▶ _Task item_:
From the entries below, tally how many lines contain "message" and report only that figure.

▶ _Exercise data_:

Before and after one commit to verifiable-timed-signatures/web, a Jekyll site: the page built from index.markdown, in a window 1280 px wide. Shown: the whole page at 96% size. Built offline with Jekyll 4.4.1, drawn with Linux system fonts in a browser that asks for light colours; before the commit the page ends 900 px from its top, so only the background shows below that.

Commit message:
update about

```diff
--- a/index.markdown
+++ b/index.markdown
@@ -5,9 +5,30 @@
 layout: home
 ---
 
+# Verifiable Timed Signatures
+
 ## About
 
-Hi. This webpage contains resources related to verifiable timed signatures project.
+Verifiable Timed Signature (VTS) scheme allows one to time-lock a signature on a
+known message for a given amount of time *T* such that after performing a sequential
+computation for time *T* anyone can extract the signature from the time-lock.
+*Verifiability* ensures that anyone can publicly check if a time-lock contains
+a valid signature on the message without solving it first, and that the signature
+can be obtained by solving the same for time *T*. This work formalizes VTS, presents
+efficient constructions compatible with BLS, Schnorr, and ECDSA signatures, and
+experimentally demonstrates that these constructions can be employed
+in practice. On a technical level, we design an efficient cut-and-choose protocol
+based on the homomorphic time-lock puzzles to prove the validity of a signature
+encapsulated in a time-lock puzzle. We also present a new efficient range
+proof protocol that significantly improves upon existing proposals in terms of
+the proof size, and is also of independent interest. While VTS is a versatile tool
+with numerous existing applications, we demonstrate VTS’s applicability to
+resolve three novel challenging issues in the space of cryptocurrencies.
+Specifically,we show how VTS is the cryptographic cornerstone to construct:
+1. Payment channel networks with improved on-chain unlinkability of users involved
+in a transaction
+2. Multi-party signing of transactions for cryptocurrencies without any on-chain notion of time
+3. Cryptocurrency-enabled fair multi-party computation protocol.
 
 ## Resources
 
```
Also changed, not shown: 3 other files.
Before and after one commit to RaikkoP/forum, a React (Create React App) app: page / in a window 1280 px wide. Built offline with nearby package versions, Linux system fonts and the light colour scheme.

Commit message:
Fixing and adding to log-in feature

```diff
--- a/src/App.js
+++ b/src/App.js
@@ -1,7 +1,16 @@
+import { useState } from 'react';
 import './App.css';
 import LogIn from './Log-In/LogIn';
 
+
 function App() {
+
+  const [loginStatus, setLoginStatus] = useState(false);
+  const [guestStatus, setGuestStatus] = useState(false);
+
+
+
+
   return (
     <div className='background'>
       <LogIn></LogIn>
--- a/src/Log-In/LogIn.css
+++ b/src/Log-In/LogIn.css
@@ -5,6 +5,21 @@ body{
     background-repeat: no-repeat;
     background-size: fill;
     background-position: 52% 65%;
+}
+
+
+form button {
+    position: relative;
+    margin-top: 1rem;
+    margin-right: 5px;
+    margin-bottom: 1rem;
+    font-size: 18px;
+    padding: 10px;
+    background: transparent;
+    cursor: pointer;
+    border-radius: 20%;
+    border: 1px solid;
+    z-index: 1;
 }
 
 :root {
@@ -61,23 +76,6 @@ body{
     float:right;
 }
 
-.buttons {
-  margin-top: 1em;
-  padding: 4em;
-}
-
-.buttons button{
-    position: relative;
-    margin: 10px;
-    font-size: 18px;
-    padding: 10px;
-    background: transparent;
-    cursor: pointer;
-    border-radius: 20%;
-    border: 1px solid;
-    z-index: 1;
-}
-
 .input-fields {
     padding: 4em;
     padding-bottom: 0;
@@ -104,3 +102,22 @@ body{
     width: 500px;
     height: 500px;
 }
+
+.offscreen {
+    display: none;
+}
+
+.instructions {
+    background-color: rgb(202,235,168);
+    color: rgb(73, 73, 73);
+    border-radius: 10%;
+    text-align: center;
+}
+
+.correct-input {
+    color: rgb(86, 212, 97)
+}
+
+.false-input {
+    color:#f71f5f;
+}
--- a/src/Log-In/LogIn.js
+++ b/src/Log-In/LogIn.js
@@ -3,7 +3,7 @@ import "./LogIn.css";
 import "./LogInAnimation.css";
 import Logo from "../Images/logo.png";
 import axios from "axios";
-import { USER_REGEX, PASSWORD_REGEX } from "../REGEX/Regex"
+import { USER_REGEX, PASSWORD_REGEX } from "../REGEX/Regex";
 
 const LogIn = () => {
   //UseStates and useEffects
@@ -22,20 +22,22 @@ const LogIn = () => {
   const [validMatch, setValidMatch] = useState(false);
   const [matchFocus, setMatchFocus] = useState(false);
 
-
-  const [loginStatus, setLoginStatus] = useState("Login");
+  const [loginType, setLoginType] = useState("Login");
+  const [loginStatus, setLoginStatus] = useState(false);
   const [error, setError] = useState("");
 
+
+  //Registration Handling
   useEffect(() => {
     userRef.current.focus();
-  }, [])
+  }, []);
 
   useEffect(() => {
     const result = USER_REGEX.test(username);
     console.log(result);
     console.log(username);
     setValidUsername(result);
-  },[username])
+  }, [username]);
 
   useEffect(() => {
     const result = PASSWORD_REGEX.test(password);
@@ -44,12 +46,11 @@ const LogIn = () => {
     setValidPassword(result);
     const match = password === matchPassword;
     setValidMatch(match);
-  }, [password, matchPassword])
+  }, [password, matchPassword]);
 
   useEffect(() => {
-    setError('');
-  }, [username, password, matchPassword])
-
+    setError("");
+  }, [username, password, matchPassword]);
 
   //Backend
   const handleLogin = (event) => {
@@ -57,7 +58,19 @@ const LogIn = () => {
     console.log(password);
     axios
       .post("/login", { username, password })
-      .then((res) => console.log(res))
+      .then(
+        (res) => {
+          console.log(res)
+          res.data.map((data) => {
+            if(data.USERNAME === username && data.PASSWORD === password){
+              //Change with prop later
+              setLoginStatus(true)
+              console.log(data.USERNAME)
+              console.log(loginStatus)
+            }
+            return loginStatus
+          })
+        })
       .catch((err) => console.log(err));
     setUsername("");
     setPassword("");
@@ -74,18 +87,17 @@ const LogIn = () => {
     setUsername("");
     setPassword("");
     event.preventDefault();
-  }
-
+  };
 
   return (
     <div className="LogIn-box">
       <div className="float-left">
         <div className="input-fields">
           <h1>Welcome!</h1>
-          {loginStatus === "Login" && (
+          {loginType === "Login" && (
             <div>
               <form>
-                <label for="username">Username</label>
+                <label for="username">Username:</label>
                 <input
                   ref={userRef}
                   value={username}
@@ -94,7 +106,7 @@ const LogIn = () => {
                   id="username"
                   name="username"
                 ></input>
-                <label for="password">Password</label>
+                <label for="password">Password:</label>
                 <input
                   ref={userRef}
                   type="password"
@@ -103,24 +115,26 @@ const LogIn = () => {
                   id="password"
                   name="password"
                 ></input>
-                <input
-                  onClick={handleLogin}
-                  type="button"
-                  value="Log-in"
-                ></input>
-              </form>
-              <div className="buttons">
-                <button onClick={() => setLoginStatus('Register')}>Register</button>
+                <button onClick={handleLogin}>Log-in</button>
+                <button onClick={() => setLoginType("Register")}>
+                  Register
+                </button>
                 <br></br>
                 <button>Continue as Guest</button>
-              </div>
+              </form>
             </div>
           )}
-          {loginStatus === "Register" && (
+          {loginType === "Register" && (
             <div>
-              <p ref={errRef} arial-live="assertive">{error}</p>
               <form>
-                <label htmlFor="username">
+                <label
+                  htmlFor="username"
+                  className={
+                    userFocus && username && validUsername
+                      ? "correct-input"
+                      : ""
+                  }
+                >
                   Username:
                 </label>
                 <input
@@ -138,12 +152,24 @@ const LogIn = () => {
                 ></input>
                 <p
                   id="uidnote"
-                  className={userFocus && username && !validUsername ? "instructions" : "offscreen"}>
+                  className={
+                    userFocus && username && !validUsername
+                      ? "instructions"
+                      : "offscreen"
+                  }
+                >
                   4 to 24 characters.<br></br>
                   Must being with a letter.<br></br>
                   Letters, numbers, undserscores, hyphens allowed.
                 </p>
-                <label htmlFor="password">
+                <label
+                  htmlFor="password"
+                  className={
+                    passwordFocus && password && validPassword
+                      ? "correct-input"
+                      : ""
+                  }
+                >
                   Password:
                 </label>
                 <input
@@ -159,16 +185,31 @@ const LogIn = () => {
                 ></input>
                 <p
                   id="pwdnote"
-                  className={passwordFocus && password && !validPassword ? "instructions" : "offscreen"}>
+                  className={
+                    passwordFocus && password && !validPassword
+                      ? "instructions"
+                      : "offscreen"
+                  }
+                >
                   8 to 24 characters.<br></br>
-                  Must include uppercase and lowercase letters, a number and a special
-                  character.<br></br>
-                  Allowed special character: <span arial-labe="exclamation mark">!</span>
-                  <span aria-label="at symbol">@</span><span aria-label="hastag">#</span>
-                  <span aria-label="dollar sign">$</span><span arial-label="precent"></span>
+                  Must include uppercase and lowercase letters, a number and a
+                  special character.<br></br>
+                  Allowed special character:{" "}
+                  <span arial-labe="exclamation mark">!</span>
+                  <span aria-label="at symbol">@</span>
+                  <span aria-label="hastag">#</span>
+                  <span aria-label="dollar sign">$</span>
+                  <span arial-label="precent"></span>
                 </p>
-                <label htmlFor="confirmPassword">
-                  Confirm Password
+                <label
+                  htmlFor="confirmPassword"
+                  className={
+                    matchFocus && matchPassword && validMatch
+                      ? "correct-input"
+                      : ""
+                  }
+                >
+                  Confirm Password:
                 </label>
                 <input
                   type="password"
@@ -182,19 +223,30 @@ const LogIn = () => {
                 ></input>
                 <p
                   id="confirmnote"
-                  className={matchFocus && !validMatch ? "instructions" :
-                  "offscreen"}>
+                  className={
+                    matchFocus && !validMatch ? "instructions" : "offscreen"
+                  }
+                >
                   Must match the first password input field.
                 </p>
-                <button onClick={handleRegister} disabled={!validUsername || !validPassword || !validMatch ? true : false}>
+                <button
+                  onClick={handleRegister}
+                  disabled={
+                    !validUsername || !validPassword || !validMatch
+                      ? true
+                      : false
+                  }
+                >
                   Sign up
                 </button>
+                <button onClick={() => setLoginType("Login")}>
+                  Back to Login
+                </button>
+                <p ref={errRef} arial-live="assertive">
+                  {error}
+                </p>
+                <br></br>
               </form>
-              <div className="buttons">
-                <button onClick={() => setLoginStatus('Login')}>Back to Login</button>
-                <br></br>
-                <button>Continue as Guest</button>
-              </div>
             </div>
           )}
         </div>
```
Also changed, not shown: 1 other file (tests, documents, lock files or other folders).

▶ _Solution_:
4